== Input material
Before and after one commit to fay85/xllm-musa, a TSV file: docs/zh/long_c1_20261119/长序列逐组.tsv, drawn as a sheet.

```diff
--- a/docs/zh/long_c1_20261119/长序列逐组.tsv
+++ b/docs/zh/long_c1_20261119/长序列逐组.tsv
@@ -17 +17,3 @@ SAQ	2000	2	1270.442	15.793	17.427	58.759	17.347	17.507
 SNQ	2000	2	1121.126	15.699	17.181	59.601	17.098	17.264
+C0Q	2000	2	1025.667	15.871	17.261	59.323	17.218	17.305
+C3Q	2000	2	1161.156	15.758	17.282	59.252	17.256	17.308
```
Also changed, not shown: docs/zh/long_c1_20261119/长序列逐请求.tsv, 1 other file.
====
* _Task directions_:
Determine how many lines above hold the word "docs", then give only that number.

* _Solution below_:
4